EXERCISE DATA below:

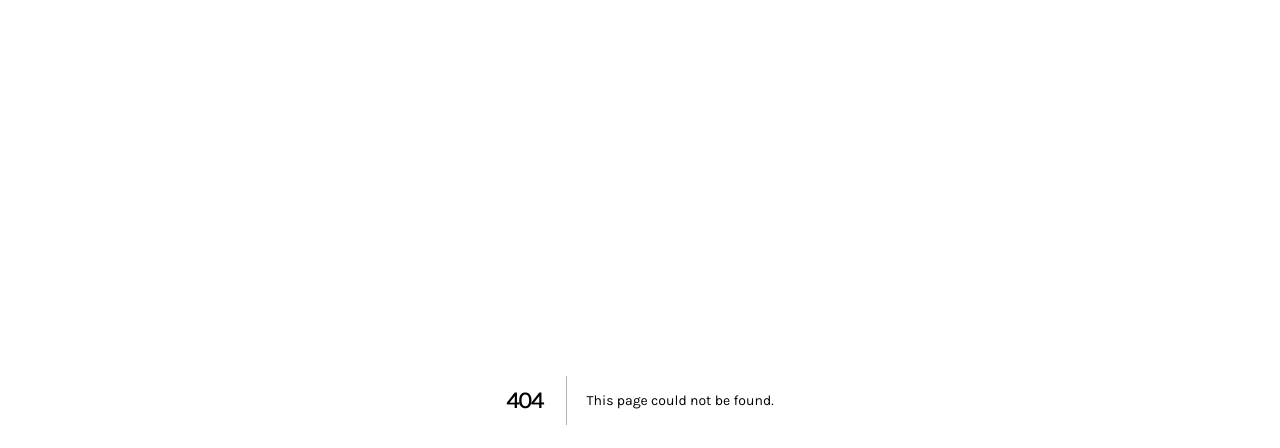
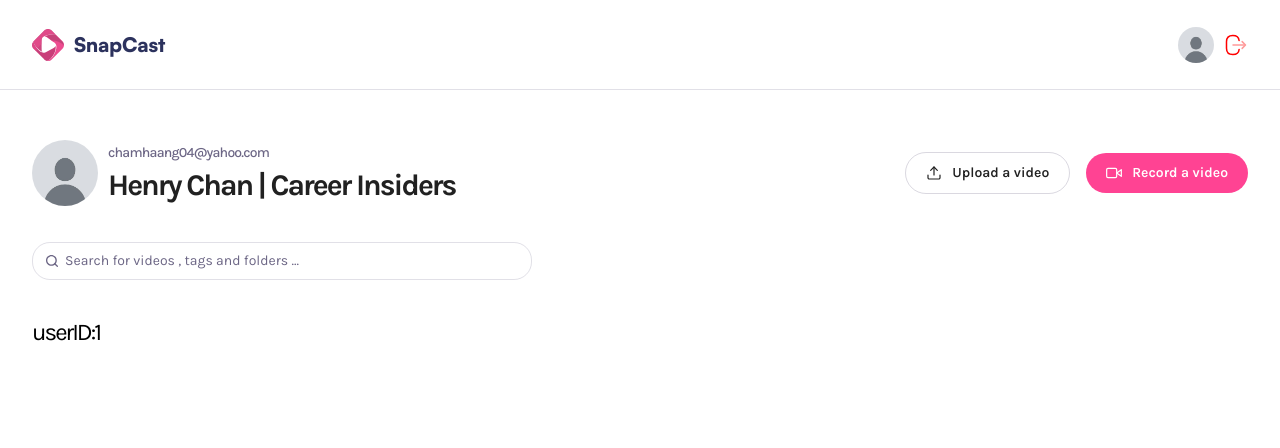
Before and after one commit to chanthecoder/Screen-recording-app-, a Next.js app: page /profile/1 in a window 1280 px wide. Before the commit this address had no page. Shown: the top 448 px of the page. Built offline with nearby package versions, Linux system fonts and the light colour scheme.

Commit message:
added a drop down list component that is used to filter out relevent videos , also added dynamic routing that allows the app to display content relevant to the user

```diff
--- /dev/null
+++ b/app/(root)/profile/[id]/page.tsx
@@ -0,0 +1,15 @@
+import Header from "@/components/Header"
+
+const Page = async ({params}:ParamsWithSearch) => {
+  const {id}= await params
+    return (
+    <div className="wrapper page">
+        <Header subHeader="chamhaang04@yahoo.com" title="Henry Chan | Career Insiders" userImg= "/assets/images/dummy.jpg"/>
+
+        <h1 className="text-2xl font-karla">userID:{id}</h1>
+
+    </div>
+  )
+}
+
+export default Page
--- a/components/Navbar.tsx
+++ b/components/Navbar.tsx
@@ -1,8 +1,11 @@
+'use client'
 import Link from 'next/link'
 import Image from 'next/image'
+import { useRouter } from 'next/navigation'
 
 const user ={}
 const Navbar = () => {
+    const router = useRouter()
   return (
     <header className="navbar">
         <nav>
@@ -14,10 +17,10 @@ const Navbar = () => {
 
         {user &&(
             <figure>
-                <button>
-                    <Image src="/assets/images/dummy.jpg" alt="logo" className="rounded-full aspect-square" width={36} height={36}/>
+                <button type="button" onClick={()=>router.push("/profile/123456")}>
+                    <Image src="/assets/images/dummy.jpg" alt="logo" className="rounded-full aspect-square pointer-events-none" width={36} height={36}/>
                 </button>
-                <button className="cursor-pointer">
+                <button type="button" className="cursor-pointer">
                     <Image src="/assets/icons/logout.svg" alt="logout" width={24} height={24} className="rotate-180"/>
                 </button>
             </figure>
```
Also changed, not shown: components/DropdownList.tsx (added).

End of EXERCISE DATA.

— WHAT IS NEEDED —
Give the data above back unchanged, except for the pictures.

— ANSWER FOR THE TASK —
Before and after one commit to chanthecoder/Screen-recording-app-, a Next.js app: page /profile/1 in a window 1280 px wide. Before the commit this address had no page. Shown: the top 448 px of the page. Built offline with nearby package versions, Linux system fonts and the light colour scheme.

Commit message:
added a drop down list component that is used to filter out relevent videos , also added dynamic routing that allows the app to display content relevant to the user

```diff
--- /dev/null
+++ b/app/(root)/profile/[id]/page.tsx
@@ -0,0 +1,15 @@
+import Header from "@/components/Header"
+
+const Page = async ({params}:ParamsWithSearch) => {
+  const {id}= await params
+    return (
+    <div className="wrapper page">
+        <Header subHeader="chamhaang04@yahoo.com" title="Henry Chan | Career Insiders" userImg= "/assets/images/dummy.jpg"/>
+
+        <h1 className="text-2xl font-karla">userID:{id}</h1>
+
+    </div>
+  )
+}
+
+export default Page
--- a/components/Navbar.tsx
+++ b/components/Navbar.tsx
@@ -1,8 +1,11 @@
+'use client'
 import Link from 'next/link'
 import Image from 'next/image'
+import { useRouter } from 'next/navigation'
 
 const user ={}
 const Navbar = () => {
+    const router = useRouter()
   return (
     <header className="navbar">
         <nav>
@@ -14,10 +17,10 @@ const Navbar = () => {
 
         {user &&(
             <figure>
-                <button>
-                    <Image src="/assets/images/dummy.jpg" alt="logo" className="rounded-full aspect-square" width={36} height={36}/>
+                <button type="button" onClick={()=>router.push("/profile/123456")}>
+                    <Image src="/assets/images/dummy.jpg" alt="logo" className="rounded-full aspect-square pointer-events-none" width={36} height={36}/>
                 </button>
-                <button className="cursor-pointer">
+                <button type="button" className="cursor-pointer">
                     <Image src="/assets/icons/logout.svg" alt="logout" width={24} height={24} className="rotate-180"/>
                 </button>
             </figure>
```
Also changed, not shown: components/DropdownList.tsx (added).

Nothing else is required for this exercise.